Gradescope works across a host of submission types, including assignments, exams, and even coding. All of which can be marked quickly but also commented upon so students have feedback directly available.

Using rubrics and questions-based analysis, it's possible for teachers to get a very clear view of the grades for individuals as well as across the class groups.

How does Gradescope work?

Gradescope can be purchased after a free trial, which then allows teachers to gain access with students submitting work via the app or website using their own devices.


(Image credit: Gradescope)

Usefully, students can take a photo of their work using their smartphones and have that converted to PDF for uploading into the app. The conversion part can be done with lots of free apps but Gradescope does recommend a few that do the best job.

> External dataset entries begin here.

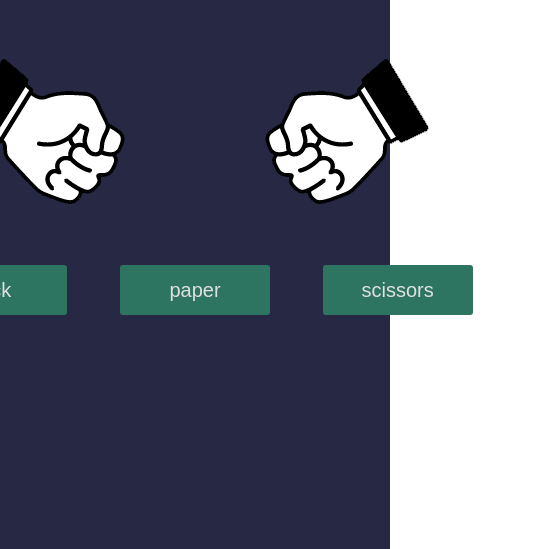
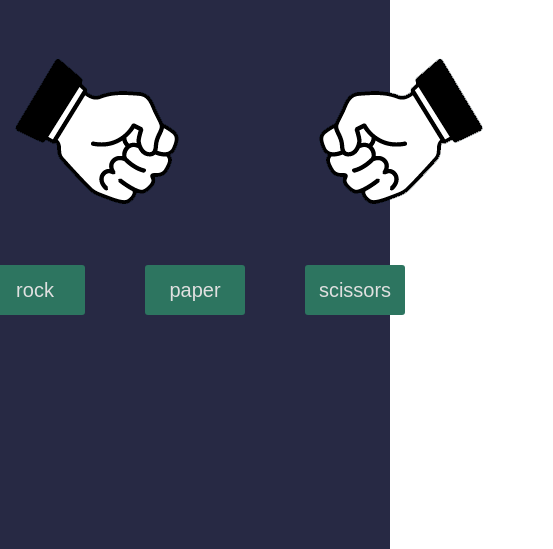
Before and after one commit to seunbayo/RPSG, a plain HTML site: page index.html in a window 390 px wide. Both pictures are taken after a click on the button "Lets's Play". Shown: the part 295-844 px from the top of the page, 553 px wide, since content can reach past the window. Drawn offline with Linux system fonts and the light colour scheme.

Commit message:
fixed mobile responsiveness

```diff
--- a/assets/css/style.css
+++ b/assets/css/style.css
@@ -46,6 +46,19 @@ section{
     .intro h1 {
      align-items: center;
      font-size: 35px;
+    }
+
+    .game-mo {
+        max-width: 500px;
+    }
+
+    .options {
+        margin-left: 10px;
+        margin-right: 10px;
+    }
+
+    .options button {
+        max-width: 100px;
     }
   }
 
--- a/index.html
+++ b/index.html
@@ -28,6 +28,7 @@
 
         <div class="match fadeout">
             <h2 class="winner">Choose an option </h2>
+            <div class="game-mo">
                 <div class="hands">
                     <img class="player-hand" src="assets/img/rock.png" alt="">
                     <img class="computer-hand" src="assets/img/rock.png" alt="">
@@ -38,6 +39,8 @@
                     <button class="scissors">scissors</button>
                 </div>
             </div>
+
+        </div>
     </section>
 
     <script src="assets/js/app.js"></script>
```
Lines whose indentation alone changed are shown as unchanged.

Once uploaded, the app can intelligently detect a student's hand-written name and determine where the work begins and ends. It's then possible to grade on a question-by-question basis, since the submissions can be anonymized for truly bias free grading.

Educators can then provide feedback and grade, using a flexible rubric, before sending the result to a student or exporting it all to a gradebook that may already be in use. It is then possible to get detailed analysis for work over time, per student, per group, per question, and more.

What are the best Gradescope features?

Gradescope supports bubble sheets, which makes for some of the quickest and easiest grading. Simply create a question and answer bubble sheet, in which students mark off the letter of multiple choice options as they go. This can then be scanned in using the app, and will automatically be recognized and graded where teachers can then confirm the mark is accurate, before exporting and analyzing.

Thanks to AI smarts it is possible to group similar answers to make for even faster grading. For example, one chemistry teacher commented that she was able to grade 250 students answering 10 multiple choice questions in just 15 minutes. You can even use the one-click response option to send auto-graded responses to students right away.


(Image credit: Gradescope)

For coding this is a really helpful grading system as it automatically recognizes code and can even auto-grade based on whatever is uploaded. This can be done from the likes of Github and Bitbucket, and also allows teachers to manually input grading and feedback as needed.

The fact this scanning-based marking system also works for exams can make submitting and marking an easier process. Everything also is digitized for easy access in the future and for analysis as well as clear overviews of trends that might be missed otherwise.

How much does Gradescope cost?

Gradescope does offer a free trial but then the paid versions fall into three levels, each of which are priced based on your institution's size and needs.

The Basic plan gets you collaborative grading, unlimited course staff, student mobile app, assignment stats, regrade requests, full grade export, and late submissions.

The Complete plan gets you all that plus import rubrics, text annotations, AI-powered grading, anonymous grading, programming assignments, code similarity, bubble sheet assignments, unpublish course grades, and rubrics before submission.

The Institutional plan gets you that lot plus duplicate a course, LMS integration, Single Sign On (SSO), administrator dashboard, and dedicated onboarding and training.

Gradescope best tips and tricks

Bubble out
Use the bubble sheet option to speed up the marking process. This helps students learn how to work with bubble sheets while freeing up more time for you to plan.

Use AI grading to see how well student work is recognized. For those students whose efforts the system struggles to recognize, look at improving handwriting to better prepare them for exams.

Use text annotation to help students see where they could have done something different as well as providing positive feedback to encourage them within the platform.

Luke Edwards is a freelance writer and editor with more than two decades of experience covering tech, science, and health. He writes for many publications covering health tech, software and apps, digital teaching tools, VPNs, TV, audio, smart home, antivirus, broadband, smartphones, cars and much more.